We put our stats on the first cards and they were quickly outdated (before they even came) and I also discovered at the conference that our stats weren’t near as impressive in comparison to the other bloggers as I had thought they were. Some people put headshots on their cards as well, but in our situation that isn’t possible due to having multiple owners and writers for our site, but you can definitely to it. I like to see social media handles so that I can follow you right on social media and that’s how I connect your face to your blog. Also, make sure that everything is very clear and easy to read.
I’ve been in situations where people have handed me their business card, then bounced.
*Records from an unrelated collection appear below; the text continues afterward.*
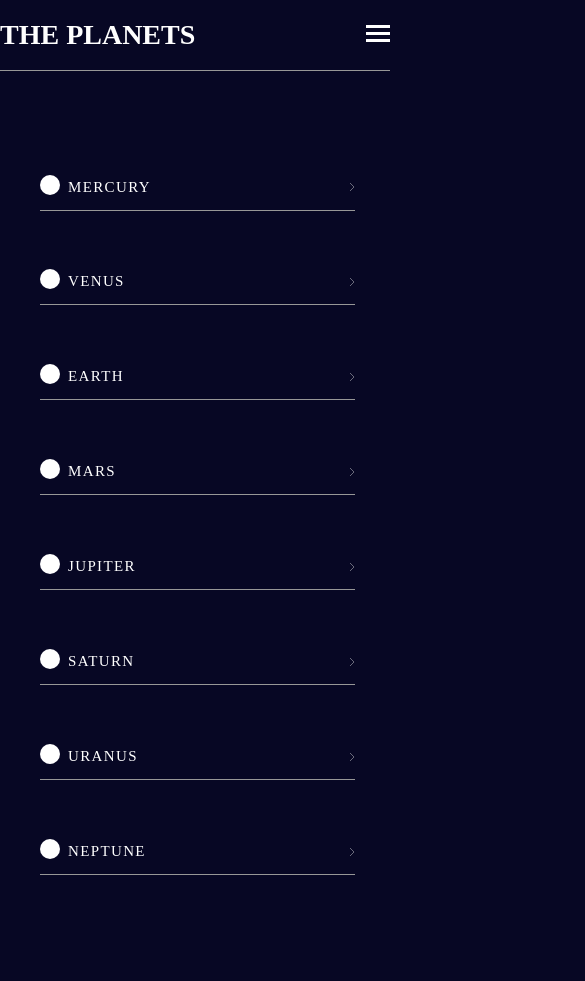
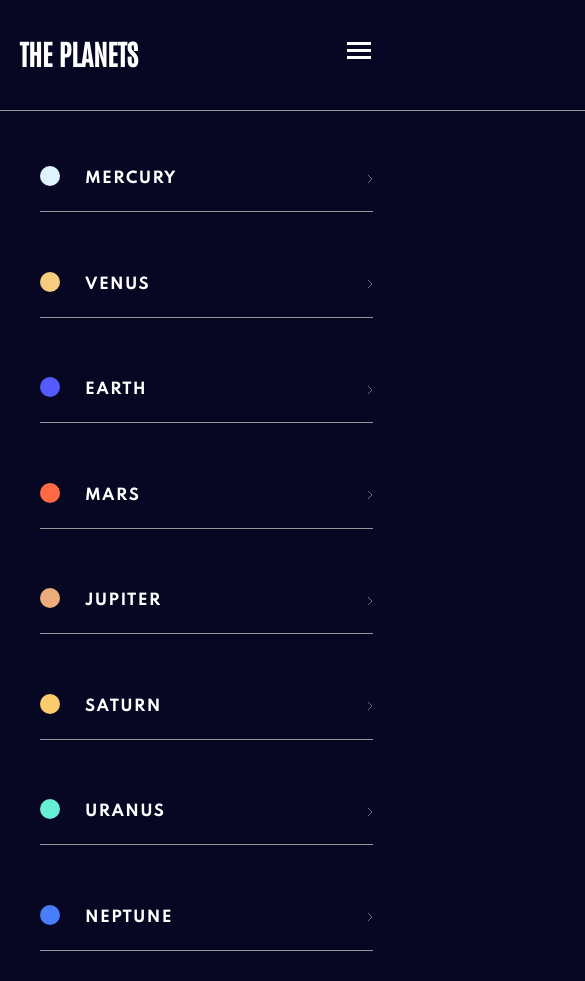
Before and after one commit to ttakeyaya/planets-fact-site, a React (Create React App) app: page / in a window 390 px wide. Both pictures are taken after a click on the element 378 px from the left and 34 px from the top of the page. Shown: the whole page, 585 px wide, since content can reach past the window. Built offline with nearby package versions, Linux system fonts and the light colour scheme.

Commit message:
styled the pages for mobile

```diff
--- a/public/index.html
+++ b/public/index.html
@@ -24,6 +24,9 @@
       work correctly both with client-side routing and a non-root public URL.
       Learn how to configure a non-root public URL by running `npm run build`.
     -->
+    <link rel="preconnect" href="https://fonts.googleapis.com">
+    <link rel="preconnect" href="https://fonts.gstatic.com" crossorigin>
+    <link href="https://fonts.googleapis.com/css2?family=Antonio:wght@500&family=Spartan:wght@400;700&display=swap" rel="stylesheet">
     <title>React App</title>
   </head>
   <body>
--- a/src/App.js
+++ b/src/App.js
@@ -4,6 +4,9 @@ import { GlobalStyles } from "./common/global";
 import { Page,Header, Title, Main } from "./App.styled";
 import { Navigation } from "./components/Navigation";
 import {Toggle} from "./components/Toggle";
+import { ThemeProvider } from 'styled-components';
+
+import { planetsColor } from './common/theme';
 
 export const App = () => {
   const [isDisplayed, setIsDisplayed] = useState(false);
@@ -13,7 +16,7 @@ export const App = () => {
   }
 
   return(
-    <Page>
+    <ThemeProvider theme={planetsColor}>
       <Header>
         <Title>THE PLANETS</Title>
         <Navigation
@@ -25,10 +28,10 @@ export const App = () => {
           click ={onClickHandler}
         />
       </Header>
-      <Main display={!isDisplayed}>
+      <Main display={isDisplayed}>
         <Outlet />
       </Main>
       <GlobalStyles />
-    </Page>
+    </ThemeProvider>
   )
 }
--- a/src/App.styled.js
+++ b/src/App.styled.js
@@ -6,16 +6,28 @@ export const Page = styled.div`
 
 export const Title = styled.h1`
   font-size:2.8rem;
+  font-family:'Antonio',sans-serif;
 `;
 
 export const Header = styled.header`
-  width:100%;
+  width:90%;
+  padding:1.6rem 0;
+  margin:0 auto;
   display:flex;
   align-items: center;
   justify-content: space-between;
-  border-bottom:1px solid #979797;
+  &::after{
+    position:absolute;
+    content:'';
+    width:150%;
+    height: 1px;
+    background-color:#979797;
+    top:13%;
+    left:0;
+  }
 `;
 
 export const Main = styled.main`
-  display:none;
+  display:${props => !props.display ? "block":"none"};
+
 `;
--- a/src/common/global.js
+++ b/src/common/global.js
@@ -17,5 +17,7 @@ export const GlobalStyles = createGlobalStyle`
     overflow-x: hidden;
     margin:0;
     padding:0;
+    font-family: 'Antonio', sans-serif;
+    font-family: 'Spartan', sans-serif;
   }
 `;
--- /dev/null
+++ b/src/common/theme.js
@@ -0,0 +1,18 @@
+export const planetsColor={
+  mercury:"#419EBB",
+  mercuryCircle:"#DEF4FC",
+  venus:"#EDA249",
+  venusCircle:"#F7CC7F",
+  earth:"#6D2ED5",
+  earthCircle:"#545BFE",
+  mars:"#D14C32",
+  marsCircle:"#FF6A45",
+  jupiter:"#D83A34",
+  jupiterCircle:"#ECAD7A",
+  saturn:"#CD5120",
+  saturnCircle:"#FCCB6B",
+  uranus:"#1EC1A2",
+  uranusCircle:"#65F0D5",
+  neptune:"#2D68F0",
+  neptuneCircle:"#497EFA",
+};
--- a/src/components/Navigation.js
+++ b/src/components/Navigation.js
@@ -11,7 +11,7 @@ export const Navigation = (props) =>{
                 key={planet.name}
                 onClick={props.click}
               >
-                <IconCircle />
+                <IconCircle planetName={planet.name.toLowerCase()}/>
                 {planet.name.toUpperCase()}
               </StyledLink>
               <IconChevron />
--- a/src/components/Navigation.styled.js
+++ b/src/components/Navigation.styled.js
@@ -3,7 +3,7 @@ import { Link } from "react-router-dom";
 
 export const Nav = styled.nav`
   position:absolute;
-  top:16%;
+  top:15%;
   left:0;
   width:100%;
   height:100%;
@@ -15,6 +15,8 @@ export const StyledLink = styled(Link)`
   font-size:1.5rem;
   line-height:2.5rem;
   letter-spacing:0.136rem;
+  font-family:'Spartan',sans-serif;
+  font-weight:700;
   text-decoration:none;
   display:flex;
 
@@ -22,26 +24,29 @@ export const StyledLink = styled(Link)`
 
 export const LinkContainer = styled.ul`
   list-style-type:none;
-  height:90%;
   display:flex;
   flex-direction:column;
   justify-content: space-around;
+  height:100%;
 `;
 
 export const LinkItem = styled.li`
   border-bottom:1px solid #979797;
-  padding-bottom:1rem;
-  width:90%;
+  padding-bottom:2rem;
+  width:95%;
 
   display:flex;
   justify-content: space-between;
   align-items: center;
+
 `;
 
 export const IconCircle = styled.div`
-  background-color:white;
+  background-color:${props =>
+    props.theme[props.planetName+'Circle']
+  };
   width:2rem;
   height:2rem;
   border-radius:50%;
-  margin-right:0.8rem;
+  margin-right:2.5rem;
 `;
--- a/src/components/Planet.js
+++ b/src/components/Planet.js
@@ -1,4 +1,6 @@
 import React, {useEffect, useState} from 'react';
+import { SectionWrapper, FigureWrapper, DefinitionList, ItemWrapper, ContentWrapper,ContentNavigation, ContentItem, ContentTitle, Quote,Content, ItemDefinition, ItemDescription } from './Planet.styled';
+
 
 export const Planet = (props) =>{
   const {name, rotation, revolution, radius, temperature, overview, structure, geology, images} = props.planetData;
@@ -32,32 +34,75 @@ export const Planet = (props) =>{
   }
 
   return(
-    <section>
-      <figure>
+    <SectionWrapper>
+      <FigureWrapper>
         <img src={formatImageURL(imageShown)} alt="sample"/>
-      </figure>
-      <h2>
-        {name.toUpperCase()}
-      </h2>
-      <blockquote cite={content.source}>
-        <p>{content.content}</p>
-        source <cite><a href={content.source}>Wikipedia</a></cite>
-      </blockquote>
-      <ul>
-        <li onClick={onClickHandler}>OVERVIEW</li>
-        <li onClick={onClickHandler}>INTERNAL STRUCTURE</li>
-        <li onClick={onClickHandler}>SURFACE GEOLOGY</li>
-      </ul>
-      <dl>
-        <dt>ROTATION TIME</dt>
-        <dd>{rotation}</dd>
-        <dt>REVOLUTION TIME</dt>
-        <dd>{revolution}</dd>
-        <dt>RADIUS</dt>
-        <dd>{radius}</dd>
-        <dt>AVERAGE TEMP</dt>
-        <dd>{temperature}</dd>
-      </dl>
-    </section>
+      </FigureWrapper>
+      <ContentWrapper>
+        <ContentTitle>
+          {name.toUpperCase()}
+        </ContentTitle>
+        <Quote cite={content.source}>
+          <Content>
+            {content.content}
+          </Content>
+          Source <cite><a href={content.source}>Wikipedia</a></cite>
+        </Quote>
+      </ContentWrapper>
+      <ContentNavigation>
+        <ContentItem
+          onClick={onClickHandler}
+          name={name}
+        >
+          OVERVIEW
+        </ContentItem>
+        <ContentItem
+          onClick={onClickHandler}
+          name={name}
+        >
+          STRUCTURE
+        </ContentItem>
+        <ContentItem
+          onClick={onClickHandler}
+          name={name}
+        >
+          GEOLOGY
+        </ContentItem>
+      </ContentNavigation>
+      <DefinitionList>
+        <ItemWrapper>
+          <ItemDefinition>
+            ROTATION TIME
+          </ItemDefinition>
+          <ItemDescription>
+            {rotation}
+          </ItemDescription>
+        </ItemWrapper>
+        <ItemWrapper>
+          <ItemDefinition>
+            REVOLUTION TIME
+          </ItemDefinition>
+          <ItemDescription>
+            {revolution}
+          </ItemDescription>
+        </ItemWrapper>
+        <ItemWrapper>
+          <ItemDefinition>
+            RADIUS
+          </ItemDefinition>
+          <ItemDescription>
+            {radius}
+          </ItemDescription>
+        </ItemWrapper>
+        <ItemWrapper>
+          <ItemDefinition>
+            AVERAGE TEMP
+          </ItemDefinition>
+          <ItemDescription>
+            {temperature}
+          </ItemDescription>
+        </ItemWrapper>
+      </DefinitionList>
+    </SectionWrapper>
   );
 }
--- /dev/null
+++ b/src/components/Planet.styled.js
@@ -0,0 +1,105 @@
+import styled from "styled-components";
+
+export const SectionWrapper = styled.section`
+  display:flex;
+  flex-direction: column;
+  justify-content: center;
+  align-items:center;
+  width:100vw;
+  margin:0 auto;
+`;
+
+export const FigureWrapper = styled.figure`
+  margin:9.5rem 0 9.8rem 0;
+  width:11.1rem;
+  height:11.1rem;
+  & > img{
+    height:100%;
+    width:100%;
+  }
+`;
+export const ContentWrapper = styled.div`
+  text-align:center;
+  width:90%;
+`;
+
+export const ContentTitle = styled.h2`
+  font-size:4rem;
+  font-family:'Antonio',sans-serif;
+`;
+
+export const Quote=styled.blockquote`
+  width:100%;
+  padding:0;
+  margin:0;
+`;
+
+export const Content=styled.p`
+  padding:1.6rem 0 3.2rem 0;
+  font-size:1.1rem;
+  font-family:'Spartan', sans-serif;
+  line-height:2.2rem;
+`;
+
+export const ContentNavigation = styled.ul`
+  padding:2rem 0;
+  order:-1;
+  list-style-type:none;
+  width:90%;
+  display:flex;
+  justify-content: space-between;
+  align-items:center;
+  position:relative;
+  &::after{
+    position:absolute;
+    content:'';
+    top:100%;
+    left:-25%;
+    width:150%;
+    height:1px;
+    background-color:#979797;
+  }
+`;
+
+export const ContentItem = styled.li`
+  cursor:pointer;
+  font-size:0.9rem;
+
+  &:hover{
+    position:relative;
+    &::after{
+      position:absolute;
+      z-index:5;
+      content:'';
+      top:265%;
+      left:0;
+      width:100%;
+      height:4px;
+      background-color:${props => props.theme[props.name.toLowerCase()]};
+    }
+  }
+`;
+export const DefinitionList = styled.dl`
+  width:90%;
+  padding-top:2.8rem;
+`;
+
+export const ItemWrapper = styled.div`
+  display:flex;
+  justify-content: space-between;
+  align-items:center;
+  height:4.1rem;
+  margin-bottom:0.8rem;
+  padding:0 2%;
+  border:1px solid #D8D8D8;
+  width:100%;
+`;
+
+export const ItemDefinition = styled.dt`
+  font-size:0.8rem;
+  font-family:'Spartan',sans-serif;
+`;
+export const ItemDescription = styled.dd`
+  font-size:2rem ;
+  font-family:'Antonio',sans-serif;
+`;
--- a/src/components/Toggle.js
+++ b/src/components/Toggle.js
@@ -1,13 +1,14 @@
 import React from 'react';
 import {ReactComponent as HamburgerIcon} from "../assets/icon-hamburger.svg";
+import { HamburgerIconContainer } from './Toggle.styled';
 
 export const Toggle = (props) =>{
 
 
   return(
-    <div onClick={props.click}>
+    <HamburgerIconContainer onClick={props.click}>
       {!props.isDisplayed ? <HamburgerIcon /> : ""}
-    </div>
+    </HamburgerIconContainer>
 
   )
 }
--- /dev/null
+++ b/src/components/Toggle.styled.js
@@ -0,0 +1,5 @@
+import styled from "styled-components";
+
+export const HamburgerIconContainer = styled.div`
+  cursor:pointer;
+`;
```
Don’t do that! If we aren’t talking and chatting, I’ll have no idea who you are or what’s going on. If you hand someone your card, be sure you connect. How you connect depends on your goals for the conference. Maybe you’re looking for VA work. Perhaps you’re looking for people to link up with for a series. You can talk to them about that and jot a quick note on your card to remind them what you spoke about. I.E “Girl on frugal living” because you spoke about frugal living.
What to Wear To A Blog Conference
It’s usually business casual. You don’t want to be too fancy, but you don’t want to be in jeans in a t-shirt either. There will likely be brands and PR reps there and you want to make sure that you are representing your brand in the correct light. You don’t need to wear a suit, and maybe even jeans and a nice t-shirt are okay. If you’re a fashion blogger, be sure to show your fashion! This is a chance to represent you and what your blog is about! You’ll also want to take pictures and get tagged on social media as well. You came for a reason, so be sure to show your friends and followers that you’re there and take blogging seriously. People don’t go to these conferences and spend this money just to have a “mommy vacation.”
If you’ve never gone to a blogging conference, you should seriously consider it. It’s something where you get to go and network with other people. I now recognize people from the conference in the different groups I’m in across social media and can put a person or personality with their social media, You also never know when you might need someone with a certain skill set or vice-versa.